One of George Washington’s strongest beliefs was in America avoiding foreign entanglements as much as possible. When you consider the never-ending wars we have been in for roughly the past decade, it is hard to imagine a time when Americans were up in arms, decrying a war against Mexico despite the fact that the Mexicans refused to acknowledge a previous defeat. Indeed, the Mexican-American War was also termed the “First American Intervention,” and in the U.S. the anti-war faction argued it was simply an excuse to pursue Manifest Destiny by spreading freedom throughout the world using a bayonet (sound familiar?).
In 1846, though, one year after the U.S. annexation of Texas, Mexico still considered “the place where everything is bigger” as part of its territory.
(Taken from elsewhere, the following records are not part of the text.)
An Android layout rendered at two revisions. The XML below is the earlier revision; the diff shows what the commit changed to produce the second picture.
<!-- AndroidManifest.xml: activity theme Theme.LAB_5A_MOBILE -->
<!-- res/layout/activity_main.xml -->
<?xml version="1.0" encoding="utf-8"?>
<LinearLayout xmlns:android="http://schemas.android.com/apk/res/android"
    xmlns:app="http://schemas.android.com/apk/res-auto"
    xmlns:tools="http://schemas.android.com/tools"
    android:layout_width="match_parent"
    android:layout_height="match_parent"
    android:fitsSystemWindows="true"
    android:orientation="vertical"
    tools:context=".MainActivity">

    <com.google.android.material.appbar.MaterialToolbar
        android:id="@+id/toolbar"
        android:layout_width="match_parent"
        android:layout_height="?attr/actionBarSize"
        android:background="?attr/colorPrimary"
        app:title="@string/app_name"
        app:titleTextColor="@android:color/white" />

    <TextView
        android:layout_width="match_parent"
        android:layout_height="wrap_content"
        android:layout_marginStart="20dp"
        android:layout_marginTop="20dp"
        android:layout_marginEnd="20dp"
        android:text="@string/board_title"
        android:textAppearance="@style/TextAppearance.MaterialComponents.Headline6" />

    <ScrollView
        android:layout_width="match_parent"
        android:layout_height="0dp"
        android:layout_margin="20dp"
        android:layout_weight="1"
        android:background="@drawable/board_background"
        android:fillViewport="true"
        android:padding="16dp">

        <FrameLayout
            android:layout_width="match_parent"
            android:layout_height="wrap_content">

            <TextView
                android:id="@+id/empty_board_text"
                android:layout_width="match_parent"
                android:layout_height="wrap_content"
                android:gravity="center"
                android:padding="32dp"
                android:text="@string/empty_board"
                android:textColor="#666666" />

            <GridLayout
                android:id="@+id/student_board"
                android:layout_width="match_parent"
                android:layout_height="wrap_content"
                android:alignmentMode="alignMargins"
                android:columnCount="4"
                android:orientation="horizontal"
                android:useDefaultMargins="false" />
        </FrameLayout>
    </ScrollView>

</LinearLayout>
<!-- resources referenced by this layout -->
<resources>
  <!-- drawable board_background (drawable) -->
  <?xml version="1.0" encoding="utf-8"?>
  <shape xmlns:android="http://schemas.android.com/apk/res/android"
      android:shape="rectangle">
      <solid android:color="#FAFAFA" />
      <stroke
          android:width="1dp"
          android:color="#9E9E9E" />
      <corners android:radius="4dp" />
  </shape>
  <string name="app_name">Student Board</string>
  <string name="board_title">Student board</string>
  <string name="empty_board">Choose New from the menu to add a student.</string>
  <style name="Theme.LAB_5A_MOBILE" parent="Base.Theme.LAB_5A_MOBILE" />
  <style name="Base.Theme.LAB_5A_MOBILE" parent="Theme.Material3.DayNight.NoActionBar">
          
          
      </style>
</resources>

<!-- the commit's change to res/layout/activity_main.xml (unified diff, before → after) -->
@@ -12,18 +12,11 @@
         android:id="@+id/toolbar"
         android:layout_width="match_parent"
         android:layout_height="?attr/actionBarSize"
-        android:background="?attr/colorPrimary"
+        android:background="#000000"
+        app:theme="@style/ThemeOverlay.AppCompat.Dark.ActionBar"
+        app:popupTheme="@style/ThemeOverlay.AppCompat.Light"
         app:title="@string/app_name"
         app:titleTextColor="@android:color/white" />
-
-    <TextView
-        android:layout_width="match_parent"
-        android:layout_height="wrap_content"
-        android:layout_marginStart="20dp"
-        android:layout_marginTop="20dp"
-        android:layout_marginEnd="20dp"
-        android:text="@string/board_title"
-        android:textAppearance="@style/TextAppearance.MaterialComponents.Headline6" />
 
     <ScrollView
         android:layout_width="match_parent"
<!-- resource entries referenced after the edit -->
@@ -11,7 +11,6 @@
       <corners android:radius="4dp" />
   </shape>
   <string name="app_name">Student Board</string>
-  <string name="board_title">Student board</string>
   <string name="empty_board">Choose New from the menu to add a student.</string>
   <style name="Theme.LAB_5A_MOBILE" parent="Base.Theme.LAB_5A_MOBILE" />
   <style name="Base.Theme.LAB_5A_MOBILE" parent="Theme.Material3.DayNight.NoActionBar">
Some ten years earlier in the Texas Revolution, General Sam Houston led an army of Texas settlers to victory over the estimable Mexican leader, Santa Anna (“the Napoleon of the West). The resulting victory led to the official Republic of Texas being formed in 1836. Coupled with annexation in 1846, there was little course of action to avoid a war, with Mexico still not conceding.
The ensuing Mexican-American War lasted from 1846 to 1848, and was for all intents and purposes a sound military victory for the U.S. The Treaty of Guadalupe Hidalgo encompassed the Mexican Cessation, perpetuating America’s Manifest Destiny of expanding out west as the U.S. acquired territory in California and New Mexico, in addition to claiming Texas once and for all.
Some one hundred seventy years later, Mexico is constantly in the headlines for all sorts of problems the country is facing and trying to manage. And yet, despite the powerful and violent drug cartels literally running entire cities south of the border, the Mexican stock market is as impressive as any foreign market that I studied this weekend. In looking over the iShares ETFs for a variety of countries, Mexico has clearly stood out to me for its relative and absolute strength.
Last August, I discussed two of the better-acting Mexico issues available to trade in America in this post. FMX and KOF continue to impress, right near all-time highs in secular uptrends. In September, I followed-up that post by looking at the actual Mexican Bolsa IPC Index (the benchmark) in this post. Since then, the Mexican market has done everything it was supposed to do technically. The backtest of the 32,000 breakout level held brilliantly, and the market subsequently marched up to just a touch below 40,000. Moreover, a measured move from its primary breakout in 2010 gives us a not-yet-acquired target of about 48,000.
Mexico’s stock market may very be climbing one of the steepest walls of worry in recent memory. Compare the weekly index chart below with other nations, and you will see why any intermediate-term consolidation should likely be viewed as a buying opportunity.